[Start of Attachment]
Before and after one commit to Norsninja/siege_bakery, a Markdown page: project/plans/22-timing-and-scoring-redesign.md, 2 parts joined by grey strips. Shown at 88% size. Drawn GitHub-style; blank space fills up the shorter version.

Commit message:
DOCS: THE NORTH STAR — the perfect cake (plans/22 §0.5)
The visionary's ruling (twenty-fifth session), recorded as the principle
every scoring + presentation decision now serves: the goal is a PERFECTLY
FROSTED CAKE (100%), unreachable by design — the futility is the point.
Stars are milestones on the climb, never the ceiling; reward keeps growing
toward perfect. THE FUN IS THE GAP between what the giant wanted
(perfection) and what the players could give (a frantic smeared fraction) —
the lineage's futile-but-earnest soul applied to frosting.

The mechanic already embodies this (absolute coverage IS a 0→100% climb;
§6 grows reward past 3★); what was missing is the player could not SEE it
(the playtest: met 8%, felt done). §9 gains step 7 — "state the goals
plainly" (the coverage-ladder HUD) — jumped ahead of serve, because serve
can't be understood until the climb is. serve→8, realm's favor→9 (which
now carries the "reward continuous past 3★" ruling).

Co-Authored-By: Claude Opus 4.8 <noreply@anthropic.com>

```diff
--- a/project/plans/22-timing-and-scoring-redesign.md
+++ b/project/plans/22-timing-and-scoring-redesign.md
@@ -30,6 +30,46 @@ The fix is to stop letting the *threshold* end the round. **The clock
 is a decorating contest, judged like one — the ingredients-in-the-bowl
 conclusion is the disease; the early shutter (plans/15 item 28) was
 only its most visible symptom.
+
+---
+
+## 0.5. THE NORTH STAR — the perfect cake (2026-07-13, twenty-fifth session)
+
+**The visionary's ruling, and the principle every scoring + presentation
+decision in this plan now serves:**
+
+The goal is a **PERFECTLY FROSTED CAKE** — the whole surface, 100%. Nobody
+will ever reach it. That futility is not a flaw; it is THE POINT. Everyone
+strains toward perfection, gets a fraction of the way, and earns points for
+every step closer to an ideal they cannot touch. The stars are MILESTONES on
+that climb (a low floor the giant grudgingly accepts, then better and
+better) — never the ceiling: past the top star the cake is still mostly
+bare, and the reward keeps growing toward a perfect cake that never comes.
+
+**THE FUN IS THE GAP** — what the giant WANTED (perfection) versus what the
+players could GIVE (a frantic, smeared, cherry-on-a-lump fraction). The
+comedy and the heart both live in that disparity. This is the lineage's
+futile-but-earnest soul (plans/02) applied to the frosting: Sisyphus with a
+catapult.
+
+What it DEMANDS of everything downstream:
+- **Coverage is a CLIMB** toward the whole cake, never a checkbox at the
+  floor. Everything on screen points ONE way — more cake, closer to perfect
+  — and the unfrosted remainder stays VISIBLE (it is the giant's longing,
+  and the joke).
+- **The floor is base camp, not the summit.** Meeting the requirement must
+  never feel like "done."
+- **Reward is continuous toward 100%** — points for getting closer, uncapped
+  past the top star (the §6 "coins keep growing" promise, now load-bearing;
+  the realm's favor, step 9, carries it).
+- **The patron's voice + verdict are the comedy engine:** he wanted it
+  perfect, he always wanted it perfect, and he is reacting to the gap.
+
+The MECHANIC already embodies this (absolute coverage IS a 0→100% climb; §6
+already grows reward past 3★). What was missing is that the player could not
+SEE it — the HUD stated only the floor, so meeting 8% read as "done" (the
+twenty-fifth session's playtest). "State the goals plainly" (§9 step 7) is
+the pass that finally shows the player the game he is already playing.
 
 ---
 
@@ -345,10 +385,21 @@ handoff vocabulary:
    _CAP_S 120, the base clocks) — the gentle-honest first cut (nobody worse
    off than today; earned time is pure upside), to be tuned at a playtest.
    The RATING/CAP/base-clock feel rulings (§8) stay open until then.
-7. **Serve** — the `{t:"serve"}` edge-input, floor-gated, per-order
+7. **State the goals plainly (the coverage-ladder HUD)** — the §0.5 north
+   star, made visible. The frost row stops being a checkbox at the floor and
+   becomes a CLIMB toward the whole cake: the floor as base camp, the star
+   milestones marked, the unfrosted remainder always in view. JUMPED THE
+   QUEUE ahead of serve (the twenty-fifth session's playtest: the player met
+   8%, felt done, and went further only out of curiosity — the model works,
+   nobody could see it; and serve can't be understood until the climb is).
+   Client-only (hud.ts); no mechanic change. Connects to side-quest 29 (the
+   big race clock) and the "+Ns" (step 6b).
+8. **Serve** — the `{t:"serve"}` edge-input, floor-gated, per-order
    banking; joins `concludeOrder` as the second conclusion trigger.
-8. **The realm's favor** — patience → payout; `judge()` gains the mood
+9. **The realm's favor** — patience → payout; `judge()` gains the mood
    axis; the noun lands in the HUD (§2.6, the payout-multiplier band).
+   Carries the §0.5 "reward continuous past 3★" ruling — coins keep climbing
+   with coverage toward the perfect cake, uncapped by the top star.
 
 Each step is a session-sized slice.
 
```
[End of Attachment]
* **PROMPT**
Your answer should be each line of the data that contains the word "playtest", copied as it stands.

* **TASK ANSWER**
(the playtest: met 8%, felt done). §9 gains step 7 — "state the goals
+twenty-fifth session's playtest). "State the goals plainly" (§9 step 7) is
    off than today; earned time is pure upside), to be tuned at a playtest.
+   QUEUE ahead of serve (the twenty-fifth session's playtest: the player met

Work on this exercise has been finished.